The First Book of System Design
Principia Cybernetica, 1999If God were enamored of Model-Based Reasoning, The First Book of System Design might look something like this:
In the beginning, God created an open loop system. The system was without witness or controller, so God created a small-minded controller. God carefully avoided clueing in the small-minded controller on the finer details of the theory of feedback control systems.
Even God was amused, and so ended the first day.
And God said, "Let the small-minded controller draw up a goal statement." And behold, the small-minded controller identified the desirable goal states for the system. And God thought it sounded pretty good.
And evening and morning were the second day.
And God said, "Let the small-minded controller determine corrections and adjustments and engage in determining rules of guidance and control." Unfortunately, a debate about the sanctions and punishments to be inflicted in the event of a rule violation pre-empted almost all of the third day.
And evening and morning were the third day.
And God said, "Let there be a university in which the small-minded controller can envision system concepts and engage in discovering the deeply hidden laws of feedback control theory." The small-minded controller considered adjustment of rules and sanctions and more intelligent alternatives to rules, and God saw that this was good. And God thought that it was even worth all of the adrenalin, serotonin, dopamine, and endorphins he had to supply.
And so ended the fourth day.
And God said, "Let the small-minded controller's policies be implemented with long-range vision and insightful strategies." The small-minded controller considered insights and feedback loops and state-space measurements and sampling theorems, and comparative analysis and simulation models. And God saw that this was very ingenious and fruitful.
And so would have ended the fifth day, except for the unintentional renewal of the debate about the choices amongst rules and sanctions.
On the sixth day the small-minded controller devised criteria for classifying and assessing trajectories converging to the goal states and the associated rates of convergence. This wasn't the thesis topic that God had planned. God wasn't able to read the thesis, however, because he had to take the afternoon off to create day and night and heaven and earth and seas and plants and stars and trees and seasons and years and sun and moon and birds and fish and animals and human beings and the invisible karma economy.
On the seventh day God rested and the small-minded controller submitted his model and analysis. It turned out that the recommended system model was nearly identical to the way that God had created the world, so the small-minded controller gave thanks to God for his implementation according to the integrated system model. There was, however, some opinion expressed that humans should have been created in the mimnetically reflected image of the small-minded controller's recursive system model.
And God caused a deep agnosimnesia to fall upon the model-based reasoner ...

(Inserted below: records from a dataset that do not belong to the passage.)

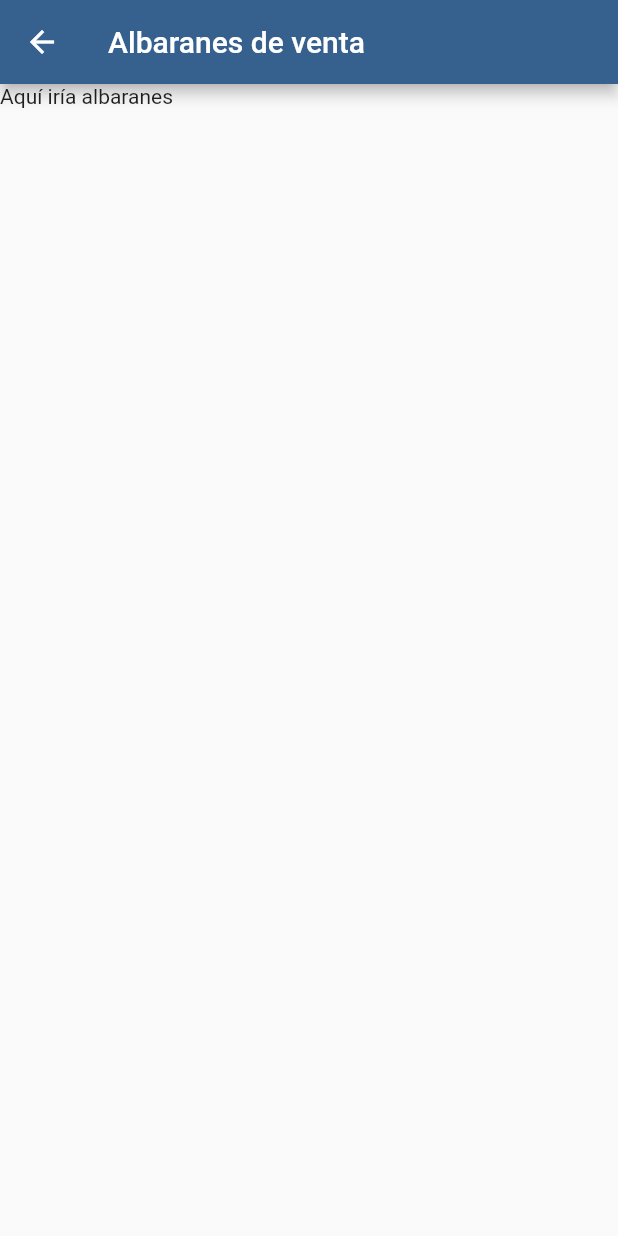
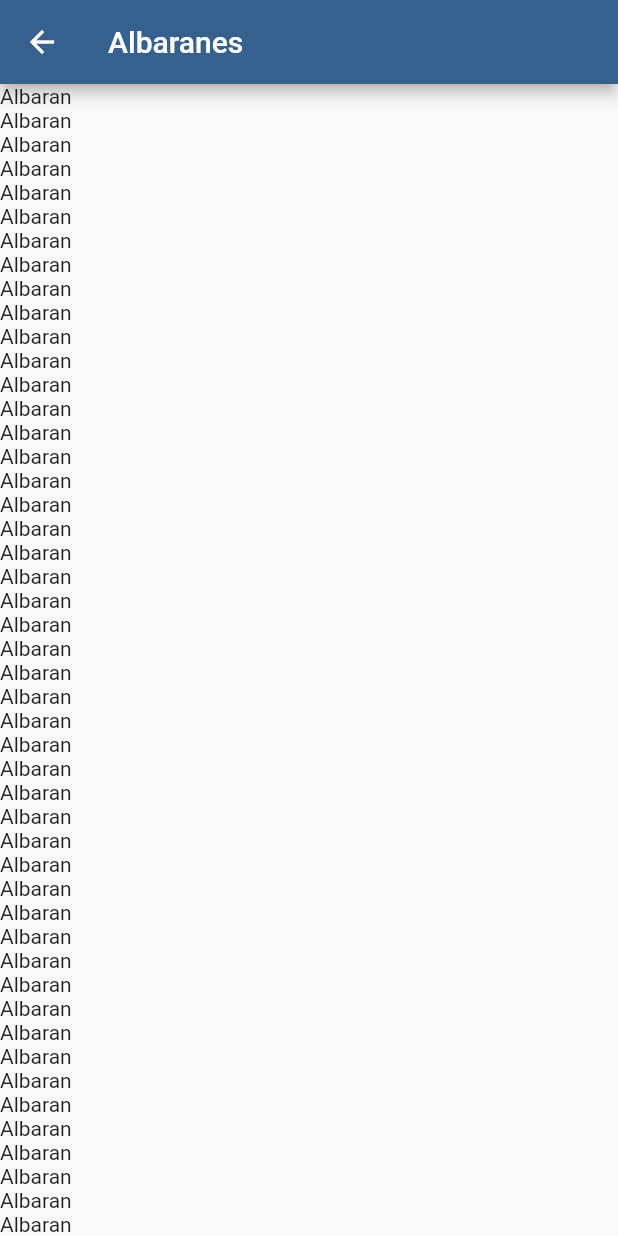
Before and after one commit to Supermages/VelneoAPP, a Flutter app: the EleccionPage screen opened directly, after a tap on "Albaranes de venta", on a phone screen of 412 x 824 dp. Run offline on Flutter 3.47's test engine with Material 2 defaults, Android fonts, the light colour scheme and no system bars.

Commit message:
Version 1.0.1

```diff
--- /dev/null
+++ b/lib/views/albaranes.dart
@@ -0,0 +1,37 @@
+import 'package:flutter/material.dart';
+import "package:velneoapp/api/api_model.dart";
+import 'package:velneoapp/api/api_remote_services.dart';
+
+class AlbaranesVentaView extends StatefulWidget {
+  const AlbaranesVentaView({super.key});
+
+  @override
+  State<AlbaranesVentaView> createState() => _AlbaranesVentaViewState();
+}
+
+List<PedVta>? facturasDeVenta;
+var isLoaded = false;
+
+class _AlbaranesVentaViewState extends State<AlbaranesVentaView> {
+  @override
+  void initState() {
+    super.initState();
+  }
+
+  @override
+  Widget build(BuildContext context) {
+    return Scaffold(
+      appBar: AppBar(
+        title: const Text("Albaranes"),
+      ),
+      body: ListView.builder(
+        itemCount: facturasDeVenta?.length,
+        itemBuilder: (context, index) {
+          return Container(
+            child: const Text("Albaran"),
+          );
+        },
+      ),
+    );
+  }
+}
--- a/lib/views/eleccion.dart
+++ b/lib/views/eleccion.dart
@@ -1,4 +1,6 @@
 import 'package:flutter/material.dart';
+import 'package:velneoapp/views/albaranes.dart';
+import 'package:velneoapp/views/partes.dart';
 
 class EleccionPage extends StatefulWidget {
   const EleccionPage({Key? key}) : super(key: key);
@@ -28,7 +30,7 @@ class _EleccionPageState extends State<EleccionPage> {
                 Navigator.push(
                   context,
                   MaterialPageRoute(
-                    builder: (context) => const PartesPage(),
+                    builder: (context) => const PartesView(),
                   ),
                 );
               },
@@ -47,7 +49,7 @@ class _EleccionPageState extends State<EleccionPage> {
                 Navigator.push(
                   context,
                   MaterialPageRoute(
-                    builder: (context) => const AlbaranesPage(),
+                    builder: (context) => const AlbaranesVentaView(),
                   ),
                 );
               },
@@ -66,33 +68,3 @@ class _EleccionPageState extends State<EleccionPage> {
     );
   }
 }
-
-class PartesPage extends StatelessWidget {
-  const PartesPage({Key? key}) : super(key: key);
-  @override
-  Widget build(BuildContext context) {
-    return Scaffold(
-      appBar: AppBar(
-        title: const Text('Partes de venta'),
-      ),
-      body: const Text(
-        ('Aquí iría partes'),
-      ),
-    );
-  }
-}
-
-class AlbaranesPage extends StatelessWidget {
-  const AlbaranesPage({Key? key}) : super(key: key);
-  @override
-  Widget build(BuildContext context) {
-    return Scaffold(
-      appBar: AppBar(
-        title: const Text('Albaranes de venta'),
-      ),
-      body: const Text(
-        ('Aquí iría albaranes'),
-      ),
-    );
-  }
-}
```
Also changed, not shown: lib/views/partes.dart (renamed from lib/views/home.dart, +6 -6 lines).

CopyLeft 1999 by Barsoom Tork Associates and The Orenda Project in association with Zazen Enterprises.
This partial Gnosimnesic recovery of things deeply hidden since the beginning of the world may be freely kerygmatized, mimneticized, or semiotically mapped. Or not.